Two years ago, I got sick. And when things were looking scary, I found myself fixating on something trivial: my hair.

I had a tumor, and I needed chemotherapy. My life changed overnight.

From the start of chemo, I was concerned with losing my hair. I know it sounds silly, but hey, I was a 16-year-old girl. I remember standing in the shower, holding a chunk of hair, and wondering what was next.

I was out of school for six months. I felt isolated and bored. The boredom gave way to anger. I thought about everything I was missing out on: my friendships, debate practice and — I know this sounds cheesy — but learning. That was the only period of my life I actually missed school. At my lowest point, I got so sick that I couldn’t eat for months. I felt betrayed by my body.


To disguise my hair loss I tried out different styles. I got bangs. I got a weave — which I ripped out six hours later. I bought several headbands.

In the summer, my doctors decided to stop chemotherapy. I went back to school my senior year. And it was a struggle. I was behind academically. I felt disconnected from friends.

Things slowly got better, after I joined a support group at the hospital for other teenagers. And, after many months, I got back in shape, mentally, as well as physically.

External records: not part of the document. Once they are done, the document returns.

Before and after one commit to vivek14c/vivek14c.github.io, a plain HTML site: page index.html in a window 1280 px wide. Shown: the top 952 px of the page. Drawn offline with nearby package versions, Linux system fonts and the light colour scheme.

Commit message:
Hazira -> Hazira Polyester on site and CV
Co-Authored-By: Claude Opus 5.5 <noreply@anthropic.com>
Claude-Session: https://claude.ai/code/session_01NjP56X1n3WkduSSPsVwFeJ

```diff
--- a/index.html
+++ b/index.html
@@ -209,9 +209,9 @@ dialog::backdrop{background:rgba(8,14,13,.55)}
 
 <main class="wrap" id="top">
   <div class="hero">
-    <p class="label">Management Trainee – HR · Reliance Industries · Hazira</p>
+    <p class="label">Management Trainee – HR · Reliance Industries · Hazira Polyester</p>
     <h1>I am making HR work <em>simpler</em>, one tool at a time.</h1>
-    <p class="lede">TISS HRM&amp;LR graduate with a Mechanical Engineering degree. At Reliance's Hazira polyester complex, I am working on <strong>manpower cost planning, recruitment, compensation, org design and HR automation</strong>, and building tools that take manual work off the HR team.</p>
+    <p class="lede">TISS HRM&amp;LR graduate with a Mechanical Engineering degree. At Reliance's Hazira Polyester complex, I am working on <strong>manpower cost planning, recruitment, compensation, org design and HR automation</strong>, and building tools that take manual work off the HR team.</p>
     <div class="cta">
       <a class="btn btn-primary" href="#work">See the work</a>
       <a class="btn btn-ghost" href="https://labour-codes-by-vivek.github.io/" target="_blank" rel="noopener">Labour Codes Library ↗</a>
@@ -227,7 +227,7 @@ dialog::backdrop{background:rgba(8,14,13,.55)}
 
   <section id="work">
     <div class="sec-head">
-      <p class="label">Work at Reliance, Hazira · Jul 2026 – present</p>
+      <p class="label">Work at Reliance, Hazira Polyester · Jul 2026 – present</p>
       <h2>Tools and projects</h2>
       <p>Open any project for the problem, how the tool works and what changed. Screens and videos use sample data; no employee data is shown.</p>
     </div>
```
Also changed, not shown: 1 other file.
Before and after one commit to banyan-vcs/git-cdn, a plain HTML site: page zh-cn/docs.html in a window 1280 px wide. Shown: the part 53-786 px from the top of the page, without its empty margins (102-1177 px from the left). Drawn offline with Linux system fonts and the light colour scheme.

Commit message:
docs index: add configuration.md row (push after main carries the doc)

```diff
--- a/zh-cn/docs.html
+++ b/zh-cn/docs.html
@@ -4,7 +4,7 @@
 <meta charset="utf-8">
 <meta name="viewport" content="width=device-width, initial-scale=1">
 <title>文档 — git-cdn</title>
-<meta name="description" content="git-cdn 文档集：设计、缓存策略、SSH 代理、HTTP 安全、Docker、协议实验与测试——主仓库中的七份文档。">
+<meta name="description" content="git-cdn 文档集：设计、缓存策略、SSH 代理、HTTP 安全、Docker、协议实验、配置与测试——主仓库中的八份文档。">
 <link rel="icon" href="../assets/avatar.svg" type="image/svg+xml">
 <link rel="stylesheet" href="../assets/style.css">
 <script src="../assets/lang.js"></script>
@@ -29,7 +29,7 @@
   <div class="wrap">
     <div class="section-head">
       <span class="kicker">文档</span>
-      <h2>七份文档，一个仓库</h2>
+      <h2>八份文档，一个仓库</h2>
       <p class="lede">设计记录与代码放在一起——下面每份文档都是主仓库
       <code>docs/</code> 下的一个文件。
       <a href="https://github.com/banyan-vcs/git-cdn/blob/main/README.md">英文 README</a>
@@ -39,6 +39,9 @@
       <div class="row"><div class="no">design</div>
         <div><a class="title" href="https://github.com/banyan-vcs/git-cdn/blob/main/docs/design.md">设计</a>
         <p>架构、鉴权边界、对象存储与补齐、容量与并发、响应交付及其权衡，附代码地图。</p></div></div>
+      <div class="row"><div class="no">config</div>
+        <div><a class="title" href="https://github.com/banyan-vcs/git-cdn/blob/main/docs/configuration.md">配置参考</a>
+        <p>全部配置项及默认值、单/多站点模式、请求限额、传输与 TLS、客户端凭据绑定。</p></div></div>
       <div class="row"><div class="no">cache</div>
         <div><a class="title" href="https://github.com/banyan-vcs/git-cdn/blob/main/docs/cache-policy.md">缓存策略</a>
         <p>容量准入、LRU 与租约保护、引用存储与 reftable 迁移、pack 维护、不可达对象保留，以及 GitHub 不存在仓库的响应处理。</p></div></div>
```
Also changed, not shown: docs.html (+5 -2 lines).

But throughout all of it, my thinning hair served as a reminder of a time when I was in pain and losing my health.

I often felt bad for caring about my hair at such a serious time. I had much more pressing issues, like my health, my education and my future. In retrospect, I think fixated on my hair because I thought I could control it. Though, in reality, I couldn’t.

Eventually, I was tired of waking up every morning and examining what was left of my hair. So, I cut it. And now, I’m really happy rocking cute, short hair.

I’m not completely out of the woods yet, but my health is stable and my future is looking up.

With a perspective, I’m Mela Seyoum.

Mela Seyoum is 18 and lives in El Cerrito. Her Perspective was produced by YR Media.